This is the second book in Kevin Morgan’s series Bolshevism and the British Left. It explores how the veteran Fabian socialists Beatrice and Sidney Webb came to regard Stalin’s Russia as a ‘new civilisation’ and the hope of the world.
Through a meticulous reconstruction of the Webbs’ thinking, Morgan offers a challenging reassessment of accepted stereotypes. Drawing on their diaries, papers and published writings, he assesses the couple’s complex political evolution over some four decades, and shows how much more significant were their individual responses than the cliche of ‘two typewriters beating as one’ would suggest. While Sidney upheld the statist and technocratic perspectives synonymous with ‘Webbism’, Beatrice also contributed concerns with associationism and the search for a higher social morality.

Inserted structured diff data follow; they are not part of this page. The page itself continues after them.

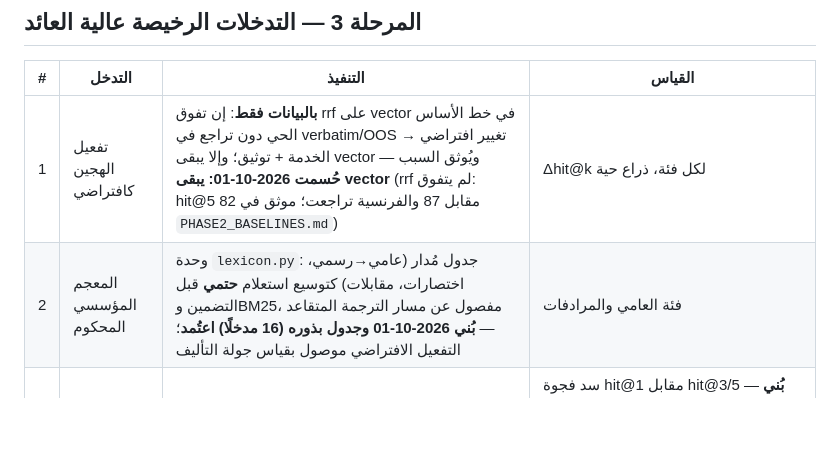
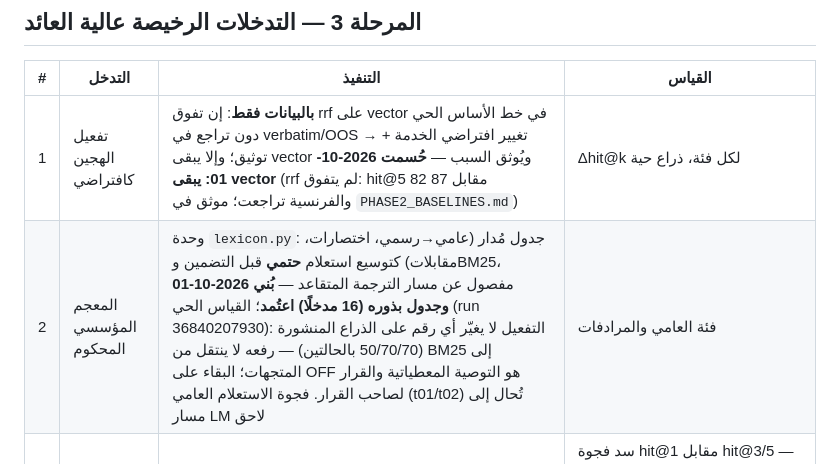
Before and after one commit to seif-bkh/RAGLab, a Markdown page: RAGLAB_ROADMAP.md, the part around the change. Drawn GitHub-style; blank space fills up the shorter version.

```diff
--- a/RAGLAB_ROADMAP.md
+++ b/RAGLAB_ROADMAP.md
@@ -186,7 +186,7 @@ CI يُراقَب حتى الاخضرار بعد كل دفعة؛ تغييرات
 | # | التدخل | التنفيذ | القياس |
 |---|---|---|---|
 | 1 | تفعيل الهجين كافتراضي | **بالبيانات فقط**: إن تفوق rrf على vector في خط الأساس الحي دون تراجع في verbatim/OOS → تغيير افتراضي الخدمة + توثيق؛ وإلا يبقى vector ويُوثق السبب — **حُسمت 2026-10-01: يبقى vector** (rrf لم يتفوق: hit@5 82 مقابل 87 والفرنسية تراجعت؛ موثق في `PHASE2_BASELINES.md`) | Δhit@k لكل فئة، ذراع حية |
-| 2 | المعجم المؤسسي المحكوم | وحدة `lexicon.py`: جدول مُدار (عامي→رسمي، اختصارات، مقابلات) كتوسيع استعلام **حتمي** قبل التضمين وBM25، مفصول عن مسار الترجمة المتقاعد — **بُني 2026-10-01 وجدول بذوره (16 مدخلًا) اعتُمد**؛ التفعيل الافتراضي موصول بقياس جولة التأليف | فئة العامي والمرادفات |
+| 2 | المعجم المؤسسي المحكوم | وحدة `lexicon.py`: جدول مُدار (عامي→رسمي، اختصارات، مقابلات) كتوسيع استعلام **حتمي** قبل التضمين وBM25، مفصول عن مسار الترجمة المتقاعد — **بُني 2026-10-01 وجدول بذوره (16 مدخلًا) اعتُمد**؛ القياس الحي (run 36840207930): التفعيل لا يغيّر أي رقم على الذراع المنشورة (50/70/70 بالحالتين) — رفعه لا ينتقل من BM25 إلى المتجهات؛ البقاء على OFF هو التوصية المعطياتية والقرار لصاحب القرار. فجوة الاستعلام العامي (t01/t02) تُحال إلى مسار LM لاحق | فئة العامي والمرادفات |
 | 3 | Reranker حتمي بالميزات | ترتيب بعد الدمج بإشارات حتمية (تطابق مصطلحات، عنوان، سياق، عقوبات boilerplate) — دون اتصال | سد فجوة hit@1 مقابل hit@3/5 — **بُني وقيس 2026-10-01**: حتمي 62/82/87→62/89/89، حي (نفس التشغيل) 69/78/84→**71/80/87** مع حفظ الفرنسية؛ التفعيل الافتراضي **صدر بقرار 2026-10-01: مفعّل** |
 | 4 | مرشحات الإصدار/الصلاحية | **مؤجلة عمدًا** إلى ما بعد المرحلة 4 (لا مرشح قبل بياناته) | — |
 
```
Also changed, not shown: AGENTS.md (+7 -1 lines), raglab/audits/PHASE3_INTERVENTIONS.md (+38 -1 lines).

Their love affair with Soviet communism, which seemed to represent both synthesis and transcendence of these different strands of their thought, was far less idiosyncratic than is sometimes thought. Here it is discussed in a broader context, and the paradox that emerges is that across the European left it was often precisely those who had previously been most suspicious of state socialism who subsequently proved most susceptible to its Soviet apotheosis.

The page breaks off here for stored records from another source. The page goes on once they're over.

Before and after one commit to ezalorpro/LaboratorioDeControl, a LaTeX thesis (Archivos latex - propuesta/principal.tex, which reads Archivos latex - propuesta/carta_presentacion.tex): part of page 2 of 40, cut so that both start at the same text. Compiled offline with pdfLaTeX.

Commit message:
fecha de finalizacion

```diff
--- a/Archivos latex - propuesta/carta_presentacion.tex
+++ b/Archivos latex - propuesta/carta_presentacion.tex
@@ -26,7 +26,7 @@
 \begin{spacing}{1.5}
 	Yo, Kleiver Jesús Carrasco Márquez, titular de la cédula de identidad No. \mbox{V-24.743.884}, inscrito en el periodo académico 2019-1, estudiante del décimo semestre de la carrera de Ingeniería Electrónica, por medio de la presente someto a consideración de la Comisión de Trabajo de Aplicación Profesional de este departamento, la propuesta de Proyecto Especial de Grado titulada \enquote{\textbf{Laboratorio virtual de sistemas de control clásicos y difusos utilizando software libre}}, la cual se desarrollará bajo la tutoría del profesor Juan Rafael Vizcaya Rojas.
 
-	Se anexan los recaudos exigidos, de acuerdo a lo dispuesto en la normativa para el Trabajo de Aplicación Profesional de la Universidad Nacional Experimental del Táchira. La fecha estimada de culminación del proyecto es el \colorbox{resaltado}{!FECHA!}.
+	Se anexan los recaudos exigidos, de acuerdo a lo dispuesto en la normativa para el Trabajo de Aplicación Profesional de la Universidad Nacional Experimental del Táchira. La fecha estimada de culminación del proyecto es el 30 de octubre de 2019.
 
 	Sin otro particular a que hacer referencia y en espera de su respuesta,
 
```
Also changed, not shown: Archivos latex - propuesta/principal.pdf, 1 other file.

Kevin Morgan is Professor of Politics and Contemporary History at the University of Manchester. He is the author of Harry Pollitt (Manchester University Press, 1993) and co-author of Communists in British Society 1920-1991 (Rivers Oram Press, 2005)
The Webbs and Soviet Communism is the Part 2 in a three-volume series, Bolshevism and the British Left, which examines attitudes to Soviet Russia as a way of opening up broader questions about the character of the British left between the 1890s and the 1940s.
Previous ISBN: 1905007264